No Money From Third Party Or Government To Repurchase Grenlec Shares

Minister for Finance, Public Utilities, Energy, Physical and Economic Development Hon. Gregory Bowen says government’s prudent fiscal management from 2013 to the present, has contributed to its ability to raise the US $63 million to repurchase shares in the Grenada Electricity Company (GRENLEC).

Government said in a statement on Tuesday that it has repurchased shares in GRENLEC in US $63 million settlement agreement with WRB Enterprises, thereby regaining control of the 50% shares sold to WRB in 1994, and also acquiring the 11.6% shares which WRB had purchased through an affiliate company.

Minister Bowen gave the assurance that the money did not come from any third party or government, but from the government’s financial sources, including the capital side of the 2020 budget.

During a press conference Wednesday to address the settlement agreement, Minister Bowen explained that capital expenditure, which is part of government spending that goes into the creation of assets, can be moved around under the rules of the Public Finance Management (PFM) Act.

Minister Bowen further explained that under the PFM Act, money cannot be moved from capital expenditure to recurrent expenditure, and the repurchasing of majority shares in GRENLEC is considered a huge capital asset for Government, one which is expected to bring tremendous benefit to the country.

The Finance Minister added that the government will have to replenish funds from other government sources. “We replenish from wherever there is a source of government funding, and being prudent managers, we are looking to replenish this, whether it is income from the Inland Revenue Department, or from the Customs Department, or from assets’ sale, so that we can rebuild a reserve.”

Minister for Foreign Affairs, International Business and CARICOM Affairs, Hon. Oliver Joseph says government reviewed all capital projects where money was not spent because of the lockdown due to COVID-19 to recoup money for this purpose. “At the end of the year, you look through every capital project to see where you did not spend, as the approved budget provided for.

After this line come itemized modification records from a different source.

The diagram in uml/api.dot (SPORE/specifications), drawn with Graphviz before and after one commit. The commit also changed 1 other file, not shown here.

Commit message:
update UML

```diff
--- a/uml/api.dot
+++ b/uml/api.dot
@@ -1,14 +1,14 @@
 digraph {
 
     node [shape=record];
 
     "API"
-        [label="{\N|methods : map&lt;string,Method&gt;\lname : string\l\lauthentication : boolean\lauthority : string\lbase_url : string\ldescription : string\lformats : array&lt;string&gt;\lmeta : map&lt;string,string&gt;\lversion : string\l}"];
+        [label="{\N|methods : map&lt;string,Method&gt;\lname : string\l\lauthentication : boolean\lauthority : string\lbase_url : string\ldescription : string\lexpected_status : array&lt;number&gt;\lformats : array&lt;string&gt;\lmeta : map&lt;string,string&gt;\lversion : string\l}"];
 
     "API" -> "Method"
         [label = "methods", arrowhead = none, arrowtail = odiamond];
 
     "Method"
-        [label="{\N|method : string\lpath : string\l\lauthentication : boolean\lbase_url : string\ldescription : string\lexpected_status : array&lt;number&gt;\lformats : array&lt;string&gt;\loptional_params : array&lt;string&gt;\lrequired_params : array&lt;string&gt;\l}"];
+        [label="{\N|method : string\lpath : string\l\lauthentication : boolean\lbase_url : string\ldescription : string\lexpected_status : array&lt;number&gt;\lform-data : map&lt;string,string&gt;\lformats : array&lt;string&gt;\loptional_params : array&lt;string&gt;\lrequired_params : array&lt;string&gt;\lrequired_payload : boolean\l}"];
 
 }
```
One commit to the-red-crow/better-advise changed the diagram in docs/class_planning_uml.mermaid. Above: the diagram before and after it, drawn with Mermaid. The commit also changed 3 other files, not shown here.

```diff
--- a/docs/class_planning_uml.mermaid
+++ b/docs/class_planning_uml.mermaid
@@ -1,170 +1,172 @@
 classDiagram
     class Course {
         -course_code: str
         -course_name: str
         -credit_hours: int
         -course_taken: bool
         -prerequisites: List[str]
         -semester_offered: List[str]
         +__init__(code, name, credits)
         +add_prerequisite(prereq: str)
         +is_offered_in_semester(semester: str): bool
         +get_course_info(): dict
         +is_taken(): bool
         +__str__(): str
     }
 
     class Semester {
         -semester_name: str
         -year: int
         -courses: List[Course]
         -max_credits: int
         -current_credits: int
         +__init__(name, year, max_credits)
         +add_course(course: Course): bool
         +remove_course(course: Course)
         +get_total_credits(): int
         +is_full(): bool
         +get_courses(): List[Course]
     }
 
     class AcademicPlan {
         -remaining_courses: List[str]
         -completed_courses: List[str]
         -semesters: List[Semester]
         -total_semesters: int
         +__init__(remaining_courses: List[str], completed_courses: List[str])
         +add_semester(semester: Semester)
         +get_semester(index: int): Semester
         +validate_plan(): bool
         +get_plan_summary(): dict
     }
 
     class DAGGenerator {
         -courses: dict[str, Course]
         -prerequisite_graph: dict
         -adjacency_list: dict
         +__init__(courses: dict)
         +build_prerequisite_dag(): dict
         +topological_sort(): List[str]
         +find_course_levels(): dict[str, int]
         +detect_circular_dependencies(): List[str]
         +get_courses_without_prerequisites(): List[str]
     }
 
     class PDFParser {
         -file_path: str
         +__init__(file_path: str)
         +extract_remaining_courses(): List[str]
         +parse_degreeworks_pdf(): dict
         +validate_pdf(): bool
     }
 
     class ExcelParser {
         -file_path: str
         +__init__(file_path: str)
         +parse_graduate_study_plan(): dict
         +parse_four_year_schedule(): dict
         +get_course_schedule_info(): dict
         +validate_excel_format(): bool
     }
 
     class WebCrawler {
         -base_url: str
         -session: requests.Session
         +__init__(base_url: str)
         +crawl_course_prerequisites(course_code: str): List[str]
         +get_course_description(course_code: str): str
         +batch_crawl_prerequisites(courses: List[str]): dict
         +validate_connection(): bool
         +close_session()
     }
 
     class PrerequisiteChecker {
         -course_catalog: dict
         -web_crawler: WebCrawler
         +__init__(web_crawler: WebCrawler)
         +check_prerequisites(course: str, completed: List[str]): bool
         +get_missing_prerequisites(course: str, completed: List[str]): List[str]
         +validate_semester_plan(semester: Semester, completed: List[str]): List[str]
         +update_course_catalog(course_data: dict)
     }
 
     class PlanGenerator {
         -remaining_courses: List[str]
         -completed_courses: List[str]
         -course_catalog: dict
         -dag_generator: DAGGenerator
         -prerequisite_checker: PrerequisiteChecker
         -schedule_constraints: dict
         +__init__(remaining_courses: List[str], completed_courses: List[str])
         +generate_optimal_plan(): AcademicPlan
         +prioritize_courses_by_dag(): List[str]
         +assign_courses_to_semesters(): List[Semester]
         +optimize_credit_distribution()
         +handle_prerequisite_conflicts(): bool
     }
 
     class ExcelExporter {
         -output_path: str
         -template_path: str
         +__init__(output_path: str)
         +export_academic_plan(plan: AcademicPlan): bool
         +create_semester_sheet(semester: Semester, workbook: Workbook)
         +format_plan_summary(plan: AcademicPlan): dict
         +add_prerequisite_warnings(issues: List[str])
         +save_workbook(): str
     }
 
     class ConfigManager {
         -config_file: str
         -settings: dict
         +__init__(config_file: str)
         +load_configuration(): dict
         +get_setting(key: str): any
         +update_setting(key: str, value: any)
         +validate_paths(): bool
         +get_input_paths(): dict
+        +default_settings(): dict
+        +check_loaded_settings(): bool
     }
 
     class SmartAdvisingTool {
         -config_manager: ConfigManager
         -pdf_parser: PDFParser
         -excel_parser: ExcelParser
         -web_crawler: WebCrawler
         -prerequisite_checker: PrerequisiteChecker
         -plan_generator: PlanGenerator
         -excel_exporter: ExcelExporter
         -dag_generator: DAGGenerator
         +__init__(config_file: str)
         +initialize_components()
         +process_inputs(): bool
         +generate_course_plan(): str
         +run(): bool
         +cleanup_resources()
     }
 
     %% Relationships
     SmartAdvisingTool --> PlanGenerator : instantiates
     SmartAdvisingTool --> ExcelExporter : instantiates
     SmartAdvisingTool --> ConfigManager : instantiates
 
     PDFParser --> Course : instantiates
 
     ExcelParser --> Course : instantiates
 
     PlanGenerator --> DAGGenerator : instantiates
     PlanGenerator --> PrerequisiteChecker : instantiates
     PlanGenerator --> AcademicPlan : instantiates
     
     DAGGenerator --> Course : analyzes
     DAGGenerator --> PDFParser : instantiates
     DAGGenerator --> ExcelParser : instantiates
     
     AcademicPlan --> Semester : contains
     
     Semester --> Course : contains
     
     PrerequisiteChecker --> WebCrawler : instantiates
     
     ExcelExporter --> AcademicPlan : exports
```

In this case, there were savings on the capital side of the 2020 budget, so that’s where the money came from.”